──────── Records shown ────────

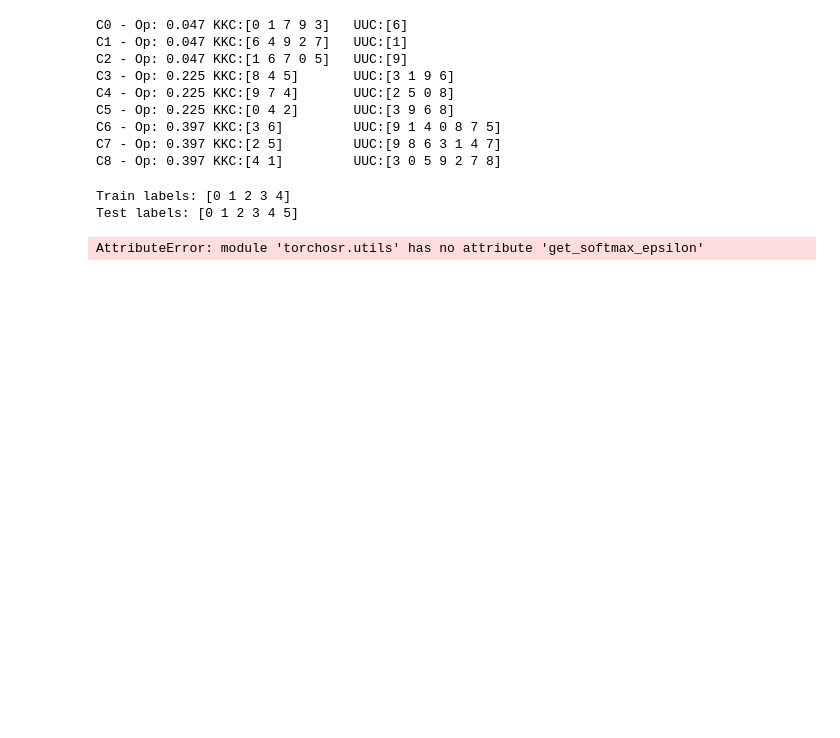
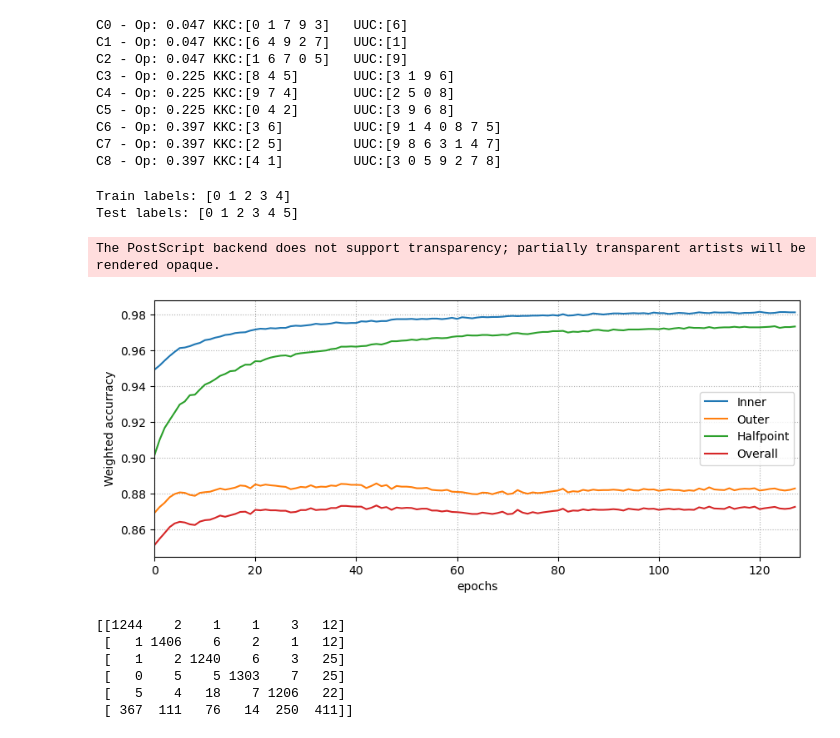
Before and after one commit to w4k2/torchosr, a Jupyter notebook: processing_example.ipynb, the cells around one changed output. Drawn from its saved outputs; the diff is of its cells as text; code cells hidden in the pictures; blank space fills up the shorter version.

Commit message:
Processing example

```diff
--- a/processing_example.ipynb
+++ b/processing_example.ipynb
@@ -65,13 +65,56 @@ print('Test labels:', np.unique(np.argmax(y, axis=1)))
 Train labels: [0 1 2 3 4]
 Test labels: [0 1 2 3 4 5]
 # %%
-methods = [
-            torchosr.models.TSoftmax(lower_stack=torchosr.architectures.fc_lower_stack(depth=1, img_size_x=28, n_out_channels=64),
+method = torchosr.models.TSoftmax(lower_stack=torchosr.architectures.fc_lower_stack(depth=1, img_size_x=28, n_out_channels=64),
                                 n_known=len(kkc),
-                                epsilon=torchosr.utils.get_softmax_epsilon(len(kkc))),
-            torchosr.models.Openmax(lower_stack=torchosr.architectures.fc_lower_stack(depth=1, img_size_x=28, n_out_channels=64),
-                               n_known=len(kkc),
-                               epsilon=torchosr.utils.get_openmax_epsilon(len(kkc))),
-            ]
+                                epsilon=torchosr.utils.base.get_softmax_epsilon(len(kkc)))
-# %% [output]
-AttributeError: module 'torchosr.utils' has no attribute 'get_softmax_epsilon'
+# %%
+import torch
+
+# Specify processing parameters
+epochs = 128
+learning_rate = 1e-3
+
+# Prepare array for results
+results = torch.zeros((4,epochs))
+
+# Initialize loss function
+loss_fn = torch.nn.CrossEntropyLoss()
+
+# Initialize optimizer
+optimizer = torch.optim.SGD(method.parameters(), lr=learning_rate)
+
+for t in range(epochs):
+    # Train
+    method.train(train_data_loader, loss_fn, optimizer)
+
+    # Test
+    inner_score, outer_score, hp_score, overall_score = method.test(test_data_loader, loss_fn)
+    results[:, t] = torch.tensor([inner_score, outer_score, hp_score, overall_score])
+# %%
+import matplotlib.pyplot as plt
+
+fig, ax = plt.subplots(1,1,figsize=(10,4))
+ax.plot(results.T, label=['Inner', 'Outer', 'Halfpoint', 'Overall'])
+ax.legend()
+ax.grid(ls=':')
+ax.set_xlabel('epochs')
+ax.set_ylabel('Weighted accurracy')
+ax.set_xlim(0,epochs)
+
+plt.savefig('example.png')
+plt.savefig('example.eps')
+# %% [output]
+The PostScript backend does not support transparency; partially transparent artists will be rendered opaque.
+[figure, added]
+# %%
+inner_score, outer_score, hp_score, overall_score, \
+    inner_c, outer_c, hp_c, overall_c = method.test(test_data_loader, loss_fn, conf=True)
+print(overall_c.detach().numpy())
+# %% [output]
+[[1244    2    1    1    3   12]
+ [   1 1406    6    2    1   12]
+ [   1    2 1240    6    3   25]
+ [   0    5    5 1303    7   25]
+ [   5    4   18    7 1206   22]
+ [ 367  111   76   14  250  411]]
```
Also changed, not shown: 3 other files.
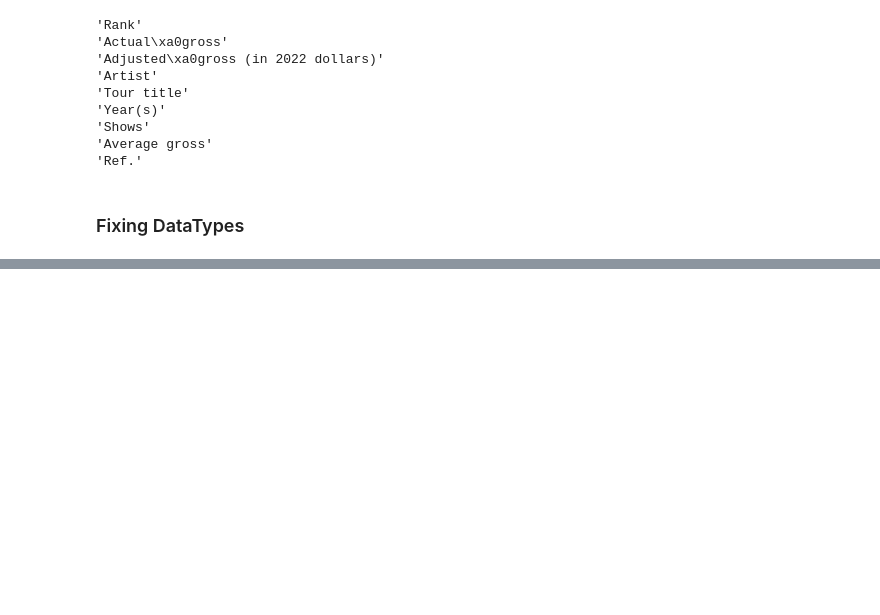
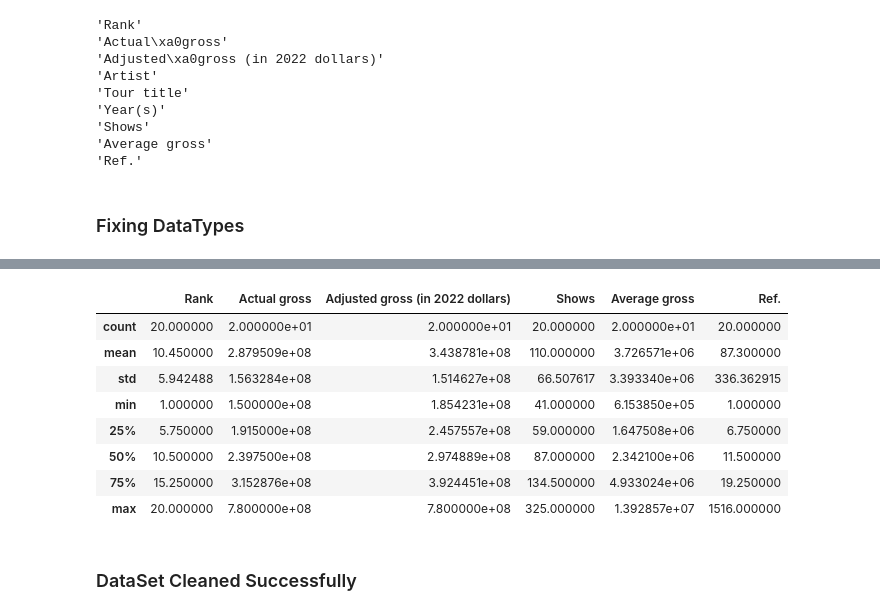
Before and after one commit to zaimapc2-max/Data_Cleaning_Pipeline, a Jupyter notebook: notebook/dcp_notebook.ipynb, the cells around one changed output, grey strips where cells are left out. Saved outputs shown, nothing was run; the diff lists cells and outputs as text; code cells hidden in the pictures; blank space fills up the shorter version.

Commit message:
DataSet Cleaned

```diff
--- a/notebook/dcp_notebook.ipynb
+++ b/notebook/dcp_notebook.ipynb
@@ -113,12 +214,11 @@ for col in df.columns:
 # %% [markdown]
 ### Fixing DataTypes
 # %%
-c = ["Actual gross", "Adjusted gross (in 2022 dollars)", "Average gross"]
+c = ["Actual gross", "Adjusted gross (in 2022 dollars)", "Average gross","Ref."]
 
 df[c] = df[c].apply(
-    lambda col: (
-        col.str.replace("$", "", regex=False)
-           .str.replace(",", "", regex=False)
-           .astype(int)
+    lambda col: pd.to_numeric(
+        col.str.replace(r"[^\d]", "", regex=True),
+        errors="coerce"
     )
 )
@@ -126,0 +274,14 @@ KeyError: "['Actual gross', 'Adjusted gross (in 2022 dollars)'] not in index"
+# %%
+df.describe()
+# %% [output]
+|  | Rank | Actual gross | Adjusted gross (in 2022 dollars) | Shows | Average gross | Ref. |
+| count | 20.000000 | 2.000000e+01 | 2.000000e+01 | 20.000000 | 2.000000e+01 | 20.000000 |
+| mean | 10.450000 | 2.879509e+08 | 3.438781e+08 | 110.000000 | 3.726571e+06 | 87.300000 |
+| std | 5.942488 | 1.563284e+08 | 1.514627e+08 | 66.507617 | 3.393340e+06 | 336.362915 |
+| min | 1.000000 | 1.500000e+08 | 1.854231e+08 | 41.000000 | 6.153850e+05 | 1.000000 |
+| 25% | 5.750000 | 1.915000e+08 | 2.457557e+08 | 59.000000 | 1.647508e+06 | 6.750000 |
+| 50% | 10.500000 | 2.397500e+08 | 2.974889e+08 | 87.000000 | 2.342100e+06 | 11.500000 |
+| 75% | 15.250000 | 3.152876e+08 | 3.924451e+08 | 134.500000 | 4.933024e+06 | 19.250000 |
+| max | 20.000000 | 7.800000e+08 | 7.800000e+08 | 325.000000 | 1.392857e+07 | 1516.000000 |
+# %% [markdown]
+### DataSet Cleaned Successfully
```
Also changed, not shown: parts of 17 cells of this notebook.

────────

## Task statement:
Return all the records above exactly, pictures omitted.

## Response to the exercise:
Before and after one commit to w4k2/torchosr, a Jupyter notebook: processing_example.ipynb, the cells around one changed output. Drawn from its saved outputs; the diff is of its cells as text; code cells hidden in the pictures; blank space fills up the shorter version.

Commit message:
Processing example

```diff
--- a/processing_example.ipynb
+++ b/processing_example.ipynb
@@ -65,13 +65,56 @@ print('Test labels:', np.unique(np.argmax(y, axis=1)))
 Train labels: [0 1 2 3 4]
 Test labels: [0 1 2 3 4 5]
 # %%
-methods = [
-            torchosr.models.TSoftmax(lower_stack=torchosr.architectures.fc_lower_stack(depth=1, img_size_x=28, n_out_channels=64),
+method = torchosr.models.TSoftmax(lower_stack=torchosr.architectures.fc_lower_stack(depth=1, img_size_x=28, n_out_channels=64),
                                 n_known=len(kkc),
-                                epsilon=torchosr.utils.get_softmax_epsilon(len(kkc))),
-            torchosr.models.Openmax(lower_stack=torchosr.architectures.fc_lower_stack(depth=1, img_size_x=28, n_out_channels=64),
-                               n_known=len(kkc),
-                               epsilon=torchosr.utils.get_openmax_epsilon(len(kkc))),
-            ]
+                                epsilon=torchosr.utils.base.get_softmax_epsilon(len(kkc)))
-# %% [output]
-AttributeError: module 'torchosr.utils' has no attribute 'get_softmax_epsilon'
+# %%
+import torch
+
+# Specify processing parameters
+epochs = 128
+learning_rate = 1e-3
+
+# Prepare array for results
+results = torch.zeros((4,epochs))
+
+# Initialize loss function
+loss_fn = torch.nn.CrossEntropyLoss()
+
+# Initialize optimizer
+optimizer = torch.optim.SGD(method.parameters(), lr=learning_rate)
+
+for t in range(epochs):
+    # Train
+    method.train(train_data_loader, loss_fn, optimizer)
+
+    # Test
+    inner_score, outer_score, hp_score, overall_score = method.test(test_data_loader, loss_fn)
+    results[:, t] = torch.tensor([inner_score, outer_score, hp_score, overall_score])
+# %%
+import matplotlib.pyplot as plt
+
+fig, ax = plt.subplots(1,1,figsize=(10,4))
+ax.plot(results.T, label=['Inner', 'Outer', 'Halfpoint', 'Overall'])
+ax.legend()
+ax.grid(ls=':')
+ax.set_xlabel('epochs')
+ax.set_ylabel('Weighted accurracy')
+ax.set_xlim(0,epochs)
+
+plt.savefig('example.png')
+plt.savefig('example.eps')
+# %% [output]
+The PostScript backend does not support transparency; partially transparent artists will be rendered opaque.
+[figure, added]
+# %%
+inner_score, outer_score, hp_score, overall_score, \
+    inner_c, outer_c, hp_c, overall_c = method.test(test_data_loader, loss_fn, conf=True)
+print(overall_c.detach().numpy())
+# %% [output]
+[[1244    2    1    1    3   12]
+ [   1 1406    6    2    1   12]
+ [   1    2 1240    6    3   25]
+ [   0    5    5 1303    7   25]
+ [   5    4   18    7 1206   22]
+ [ 367  111   76   14  250  411]]
```
Also changed, not shown: 3 other files.
Before and after one commit to zaimapc2-max/Data_Cleaning_Pipeline, a Jupyter notebook: notebook/dcp_notebook.ipynb, the cells around one changed output, grey strips where cells are left out. Saved outputs shown, nothing was run; the diff lists cells and outputs as text; code cells hidden in the pictures; blank space fills up the shorter version.

Commit message:
DataSet Cleaned

```diff
--- a/notebook/dcp_notebook.ipynb
+++ b/notebook/dcp_notebook.ipynb
@@ -113,12 +214,11 @@ for col in df.columns:
 # %% [markdown]
 ### Fixing DataTypes
 # %%
-c = ["Actual gross", "Adjusted gross (in 2022 dollars)", "Average gross"]
+c = ["Actual gross", "Adjusted gross (in 2022 dollars)", "Average gross","Ref."]
 
 df[c] = df[c].apply(
-    lambda col: (
-        col.str.replace("$", "", regex=False)
-           .str.replace(",", "", regex=False)
-           .astype(int)
+    lambda col: pd.to_numeric(
+        col.str.replace(r"[^\d]", "", regex=True),
+        errors="coerce"
     )
 )
@@ -126,0 +274,14 @@ KeyError: "['Actual gross', 'Adjusted gross (in 2022 dollars)'] not in index"
+# %%
+df.describe()
+# %% [output]
+|  | Rank | Actual gross | Adjusted gross (in 2022 dollars) | Shows | Average gross | Ref. |
+| count | 20.000000 | 2.000000e+01 | 2.000000e+01 | 20.000000 | 2.000000e+01 | 20.000000 |
+| mean | 10.450000 | 2.879509e+08 | 3.438781e+08 | 110.000000 | 3.726571e+06 | 87.300000 |
+| std | 5.942488 | 1.563284e+08 | 1.514627e+08 | 66.507617 | 3.393340e+06 | 336.362915 |
+| min | 1.000000 | 1.500000e+08 | 1.854231e+08 | 41.000000 | 6.153850e+05 | 1.000000 |
+| 25% | 5.750000 | 1.915000e+08 | 2.457557e+08 | 59.000000 | 1.647508e+06 | 6.750000 |
+| 50% | 10.500000 | 2.397500e+08 | 2.974889e+08 | 87.000000 | 2.342100e+06 | 11.500000 |
+| 75% | 15.250000 | 3.152876e+08 | 3.924451e+08 | 134.500000 | 4.933024e+06 | 19.250000 |
+| max | 20.000000 | 7.800000e+08 | 7.800000e+08 | 325.000000 | 1.392857e+07 | 1516.000000 |
+# %% [markdown]
+### DataSet Cleaned Successfully
```
Also changed, not shown: parts of 17 cells of this notebook.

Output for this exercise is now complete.